Champagne Philipponnat | BKWine Pick
In the small village of Mareuil-sur-Aÿ a few kilometres east of Epernay, we find Champagne Philipponnat in a handsome house with a magnificent gate. Philipponnat is a small, high-quality champagne house. It owns 17 hectares of vines and buys grapes from approximately the same area to meet their needs. Around 700 000 bottles are produced annually.
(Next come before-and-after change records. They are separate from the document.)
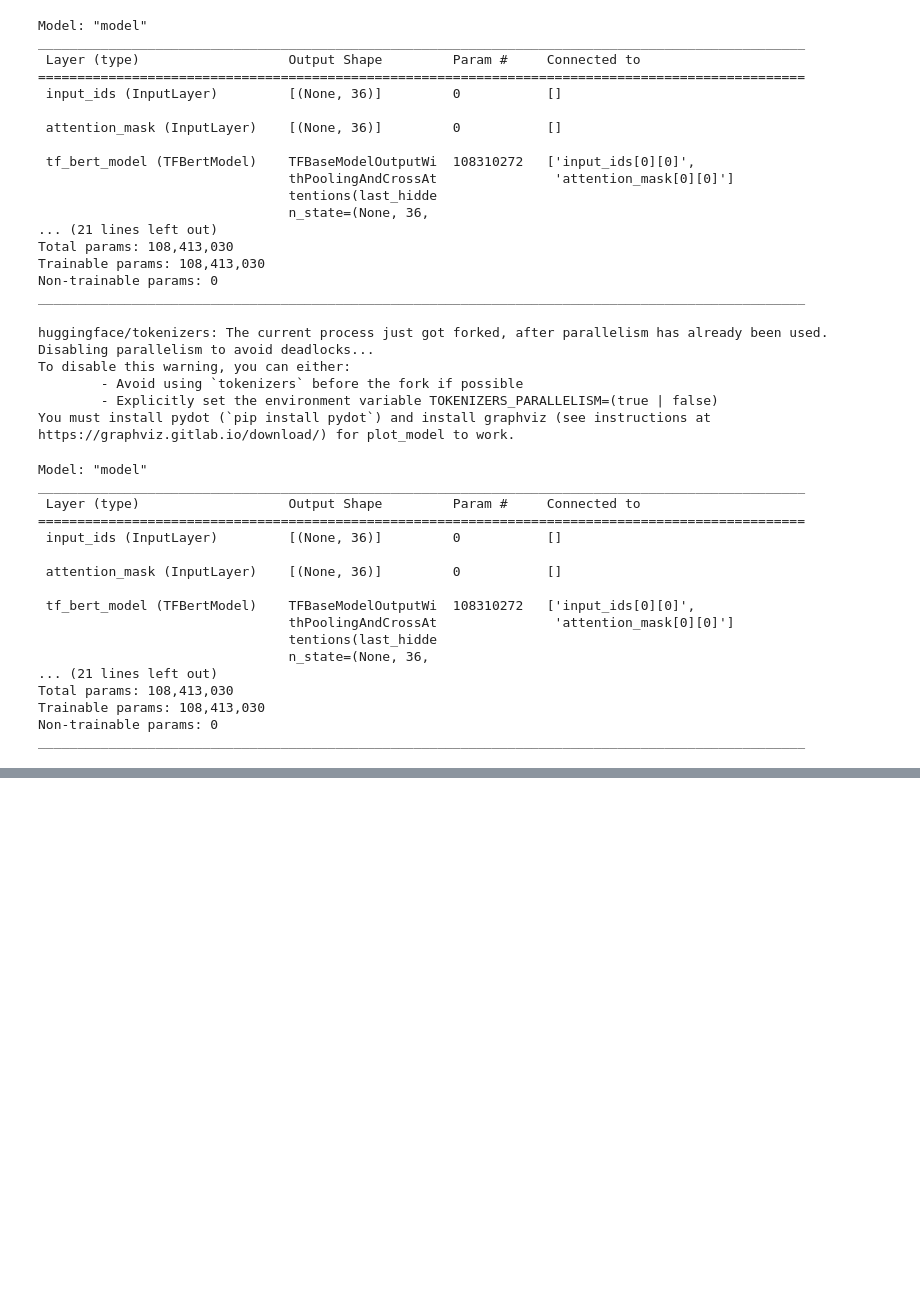
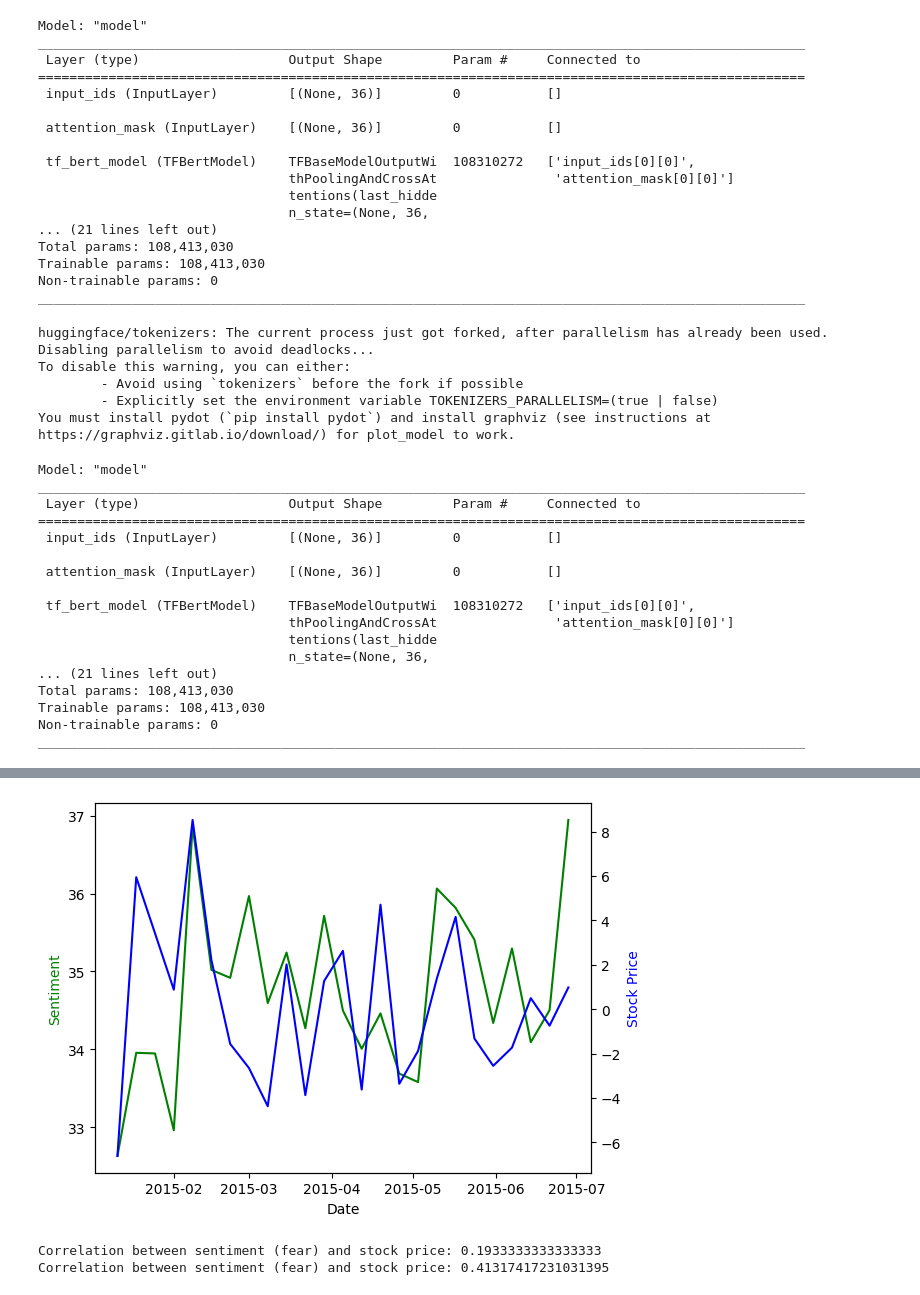
Before and after one commit to davidtanline/ml-research, a Jupyter notebook: Sentiment.ipynb, the cells around one changed output, grey strips where cells are left out. Drawn from its saved outputs; the diff is of its cells as text; code cells hidden in the pictures; blank space fills up the shorter version.

```diff
--- a/Sentiment.ipynb
+++ b/Sentiment.ipynb
@@ -454,0 +743,22 @@ Stock Price:  2.66
+# %%
+# apple fear sentiment plot
+import matplotlib.pyplot as plt
+fig, ax1 = plt.subplots()
+
+ax2 = ax1.twinx()
+ax1.plot(merge_apple['day_date'], merge_apple['fear'], 'g-')
+ax2.plot(merge_apple['day_date'], merge_apple['net_price'], 'b-')
+
+ax1.set_xlabel('Date')
+ax1.set_ylabel('Sentiment', color='g')
+ax2.set_ylabel('Stock Price', color='b')
+
+plt.show()
+
+# calculate the correlation between sentiment and stock price
+corr = merge_apple['fear'].corr(merge_apple['net_price'])
+print('Correlation between sentiment (fear) and stock price:', corr)
+# %% [output]
+[figure, added]
+Correlation between sentiment (fear) and stock price: 0.1933333333333333
+Correlation between sentiment (fear) and stock price: 0.41317417231031395
```
Also changed, not shown: parts of 53 cells of this notebook, 2 other files.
The house was founded in 1910 by brothers Auguste and Pierre Philipponnat and it was Pierre who in 1935 bought land from several vineyard owners and thus created Clos de Goisses, a 5 hectare walled vineyard with one of Champagne’s most exceptional locations: a steep, sunny southern slope down towards the river, a location Philipponnat is very proud of. Here the grapes ripen well thanks to the superb sun exposure. In addition, the champagne ages on its lees in the cellar for 10 years before being released. A champagne which, says director Charles Philipponnat, should be drunk with a meal, not as an aperitif. At Philipponnat they always decant it before serving.
Clos des Goisses 2000 is a powerful champagne with minerality and freshness. And a long finish. Pinot Noir dominates and there are subtle aromas of roses. Half the volume has been fermented in oak barrels which gives a good texture and richness. No malolactic fermentation. The house has recently released Clos des Goisses 2001 and 2002.
However, Philipponnat is not only Clos des Goisses. I am also fond of Grand Blanc 2005, a 100% chardonnay with a low dosage of 5 grams and the elegant and smooth Cuvée 1522, 2003, made of 60% chardonnay and 40% pinot noir.
Their site: www.philipponnat.com
Curious to discover more? We often stop for a visit, and a fabulous lunch (!), at Champagnes Philipponnat’s on our Champagne programs with BKWine Tours.
Britt’s Wine of the Month #1: Petit Chablis 2010, Domaine Sainte Claire, Jean-Marc Brocard
Petit Chablis 2010
Domaine Sainte Claire
Very pleasant Chablis with crispy freshness and aromas of citrus. Good length and more body than you would expect. Petit Chablis may be the lowest of the four levels in Chablis, but the wines can be, as this one here, really good.
New wine tours with BKWine: South Africa and Chile-Argentina
Both our two new wine tours have now been officially launched:
The Chile & Argentina tour includes the best of the wine regions in those two countries as well as a spectacular trip over the Andes by road. It starts in Buenos Aires and ends in Santiago de Chile. The wine tour to South Africa will take you to Stellenbosch, Franschhoek as well as some of the not so famous (but just as exciting) wine regions on the Cape. You can also add a few days luxurious wildlife safari, which we definitely recommend. Read the full details here: BKWine Tours
Britt’s Wine of the Month #2: Les Violettes 2011, Domaine Montirius, Vin de Pays de Vaucluse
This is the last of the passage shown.